Joanne is living in a pipe dream.  She supplies a few examples of monetary settlements for violence perpetrated during SWAT tactics, but even those are few and far between.  As I’ve said before, you could get most judges to sign warrants declaring the moon to be made of green cheese.

The courts have thus far failed to stop the outright homocide of Mr. Eurie Stamps (and the officer who perpetrated this homicide was exonerated), the routine killing of family pets, routine SWAT raids on wrong homes, the hurling of insults and profanities at children and the elderly during SWAT raids all across the nation, and many other atrocities in the name of law enforcement.

But perhaps the most interesting thing about the article is the comments by police or former police.  One commenter remarks that “The only point this article serves is to highlight the author’s obvious infatuation with civilian review boards.

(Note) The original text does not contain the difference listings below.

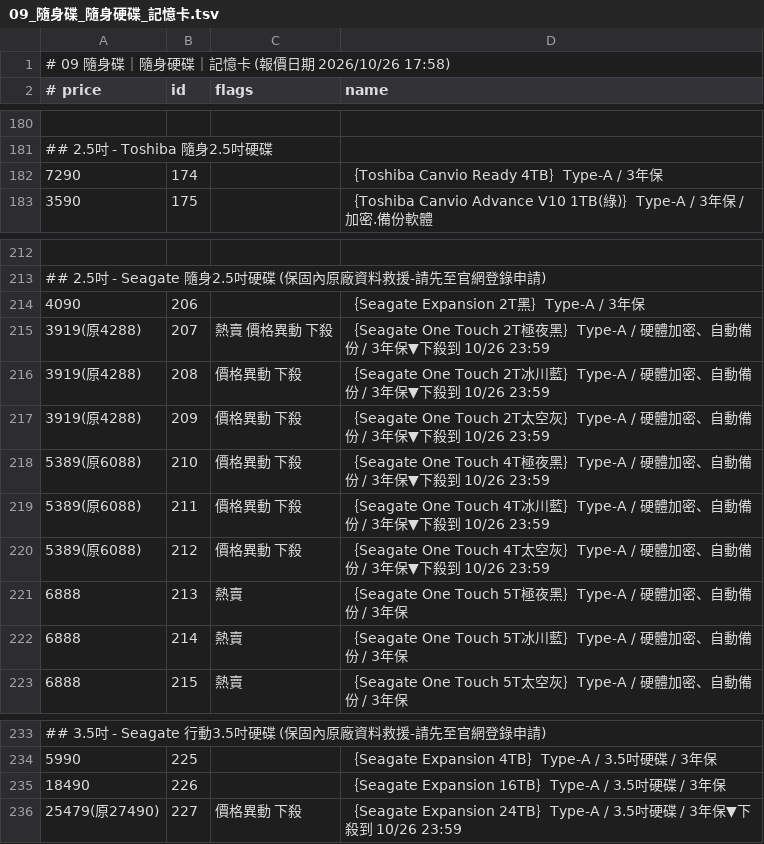
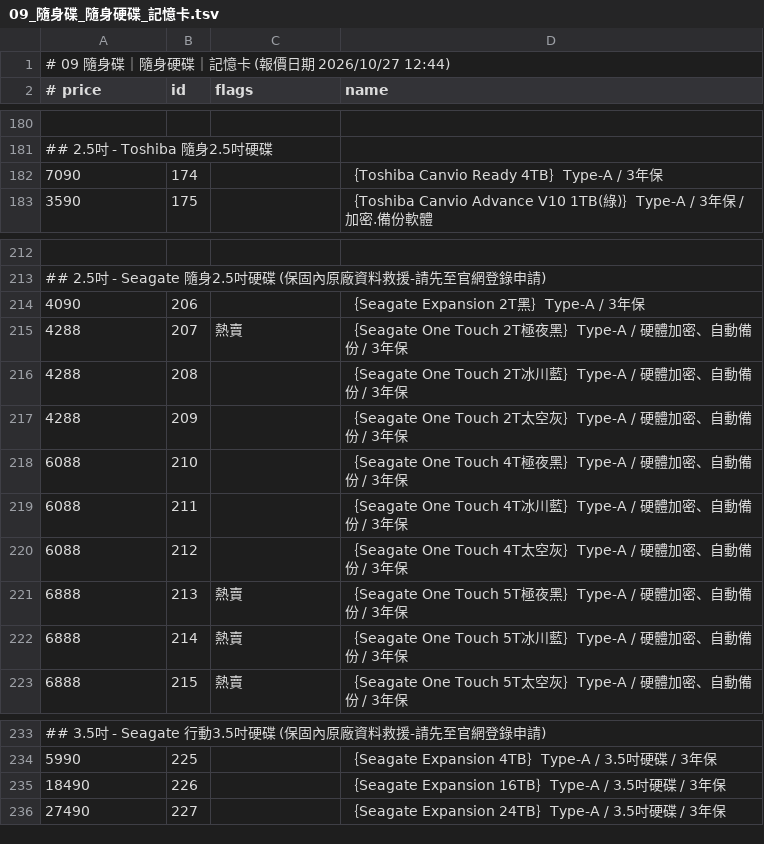
Before and after one commit to jakeuj/architect-pc-builder, a TSV file: data/by_category/09_隨身碟_隨身硬碟_記憶卡.tsv, drawn as a sheet; only a part is shown, gaps mark what is left out.

```diff
--- a/data/by_category/09_隨身碟_隨身硬碟_記憶卡.tsv
+++ b/data/by_category/09_隨身碟_隨身硬碟_記憶卡.tsv
@@ -1,2 +1,2 @@
-# 09 隨身碟｜隨身硬碟｜記憶卡  (報價日期 2026/10/26 17:58)
+# 09 隨身碟｜隨身硬碟｜記憶卡  (報價日期 2026/10/27 12:44)
 # price	id	flags	name
@@ -181,3 +181,3 @@
 ## 2.5吋 - Toshiba 隨身2.5吋硬碟
-7290	174		｛Toshiba Canvio Ready 4TB｝Type-A / 3年保
+7090	174		｛Toshiba Canvio Ready 4TB｝Type-A / 3年保
 3590	175		｛Toshiba Canvio Advance V10 1TB(綠)｝Type-A / 3年保 / 加密.備份軟體
@@ -214,8 +214,8 @@
 4090	206		｛Seagate Expansion 2T黑｝Type-A / 3年保
-3919(原4288)	207	熱賣 價格異動 下殺	｛Seagate One Touch 2T極夜黑｝Type-A / 硬體加密、自動備份 / 3年保▼下殺到 10/26 23:59
-3919(原4288)	208	價格異動 下殺	｛Seagate One Touch 2T冰川藍｝Type-A / 硬體加密、自動備份 / 3年保▼下殺到 10/26 23:59
-3919(原4288)	209	價格異動 下殺	｛Seagate One Touch 2T太空灰｝Type-A / 硬體加密、自動備份 / 3年保▼下殺到 10/26 23:59
-5389(原6088)	210	價格異動 下殺	｛Seagate One Touch 4T極夜黑｝Type-A / 硬體加密、自動備份 / 3年保▼下殺到 10/26 23:59
-5389(原6088)	211	價格異動 下殺	｛Seagate One Touch 4T冰川藍｝Type-A / 硬體加密、自動備份 / 3年保▼下殺到 10/26 23:59
-5389(原6088)	212	價格異動 下殺	｛Seagate One Touch 4T太空灰｝Type-A / 硬體加密、自動備份 / 3年保▼下殺到 10/26 23:59
+4288	207	熱賣	｛Seagate One Touch 2T極夜黑｝Type-A / 硬體加密、自動備份 / 3年保
+4288	208		｛Seagate One Touch 2T冰川藍｝Type-A / 硬體加密、自動備份 / 3年保
+4288	209		｛Seagate One Touch 2T太空灰｝Type-A / 硬體加密、自動備份 / 3年保
+6088	210		｛Seagate One Touch 4T極夜黑｝Type-A / 硬體加密、自動備份 / 3年保
+6088	211		｛Seagate One Touch 4T冰川藍｝Type-A / 硬體加密、自動備份 / 3年保
+6088	212		｛Seagate One Touch 4T太空灰｝Type-A / 硬體加密、自動備份 / 3年保
 6888	213	熱賣	｛Seagate One Touch 5T極夜黑｝Type-A / 硬體加密、自動備份 / 3年保
@@ -235,2 +235,2 @@
 18490	226		｛Seagate Expansion 16TB｝Type-A / 3.5吋硬碟 / 3年保
-25479(原27490)	227	價格異動 下殺	｛Seagate Expansion 24TB｝Type-A / 3.5吋硬碟 / 3年保▼下殺到 10/26 23:59
+27490	227		｛Seagate Expansion 24TB｝Type-A / 3.5吋硬碟 / 3年保
```
Also changed, not shown: data/by_category/02_筆電_平板_穿戴配件.tsv, data/by_category/11_封閉式_開放式水冷.tsv, 33 other files.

Civilian review boards have no place in law enforcement.”

Joe319 questions, “I wonder if Balko is willing to put up and be the front through the door during the serving of a warrant for these “non-violent” offenses?”

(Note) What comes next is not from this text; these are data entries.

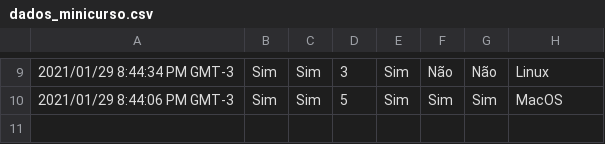
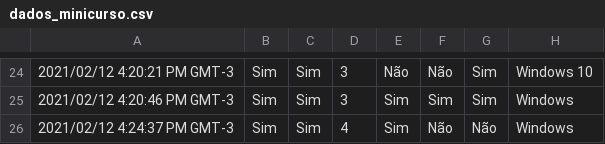
Before and after one commit to alinerguio/minicurso-python, a CSV file: data/dados_minicurso.csv, drawn as a sheet; only a part is shown, gaps mark what is left out; the diff covers the shown part only.

```diff
--- a/data/dados_minicurso.csv
+++ b/data/dados_minicurso.csv
@@ -9,2 +24,3 @@
-"2021/01/29 8:44:34 PM GMT-3","Sim","Sim","3","Sim","Não","Não","Linux"
-"2021/01/29 8:44:06 PM GMT-3","Sim","Sim","5","Sim","Sim","Sim","MacOS"
+"2021/02/12 4:20:21 PM GMT-3","Sim","Sim","3","Não","Não","Sim","Windows 10"
+"2021/02/12 4:20:46 PM GMT-3","Sim","Sim","3","Sim","Sim","Sim","Windows"
+"2021/02/12 4:24:37 PM GMT-3","Sim","Sim","4","Sim","Não","Não","Windows"
```
Also changed, not shown: 16 added rows, 1 removed row and 12 edited cells elsewhere in this file.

Well, here is your answer, albeit from me instead of Balko.  You have constructed a straw man argument.  You assume that those tactics obtain, and thus the danger they represent is to everyone – or so your argument goes.  A critic should be willing to sustain the danger before he is free to criticize.

But if that were true, I would have to be a murderer or thief in order to comment on the crimes of murder or stealing.  Value judgments inform our understanding, not being at the front of a stack entering another man’s castle.

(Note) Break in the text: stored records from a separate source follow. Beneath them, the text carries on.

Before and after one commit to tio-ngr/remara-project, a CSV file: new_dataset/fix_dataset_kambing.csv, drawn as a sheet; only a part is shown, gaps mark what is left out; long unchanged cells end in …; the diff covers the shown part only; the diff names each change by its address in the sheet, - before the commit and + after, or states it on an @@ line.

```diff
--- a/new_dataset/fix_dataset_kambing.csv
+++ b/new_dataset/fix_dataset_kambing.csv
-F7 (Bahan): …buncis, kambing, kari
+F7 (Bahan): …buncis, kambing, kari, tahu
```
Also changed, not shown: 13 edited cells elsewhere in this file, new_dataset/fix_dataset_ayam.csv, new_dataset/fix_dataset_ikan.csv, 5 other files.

Now to the main point.  The tactics don’t have to obtain.  You don’t have to use them.  You can use your brain instead (do they teach that at police academy any more?).  You can do detective work, find out when he is going to leave his home and the domicile empty, and arrest him as he opens the door to his car or walks down the street.  His home will be unoccupied then and not a danger to anyone, you or his family.

There now.  See, I reached a different conclusion because I started with a different presupposition.  You do understand the word presupposition, don’t you?  Dumb ass.  Oh.  And if you ever bust down my door in some wrong address raid you’re liable to get riddled with green tip 5.56 mm rounds, right after my dog sinks her teeth into your jugular vein and you begin to bleed out.  And I won’t shed a tear for you and don’t care how many drug arrests you’ve made.  I don’t see you as some kind of hero.

Prior: Counterinsurgency Cops

Guns: If You Can’t Ban Them, Tax Them

BY Herschel Smith
3 years, 6 months ago

Fox News:

A pair of Democratic lawmakers are proposing steep new taxes on handguns and ammunition, and tying the revenues to programs aimed at preventing gun violence.

Called the “Gun Violence Prevention and Safe Communities Act,” the bill sponsored by William Pascrell, D-N.J., and Danny Davis, D-Ill., would nearly double the current 11 percent tax on handguns, while raising the levy on bullets and cartridges from 11 percent to 50 percent.

“This bill represents a major investment in the protection of our children and our communities, and reflects the long-term societal costs of gun and ammunition purchases in our country,” Pascrell said.

The lawmakers say the bill would generate $600 million per year, which would be used to fund law-enforcement and gun violence prevention.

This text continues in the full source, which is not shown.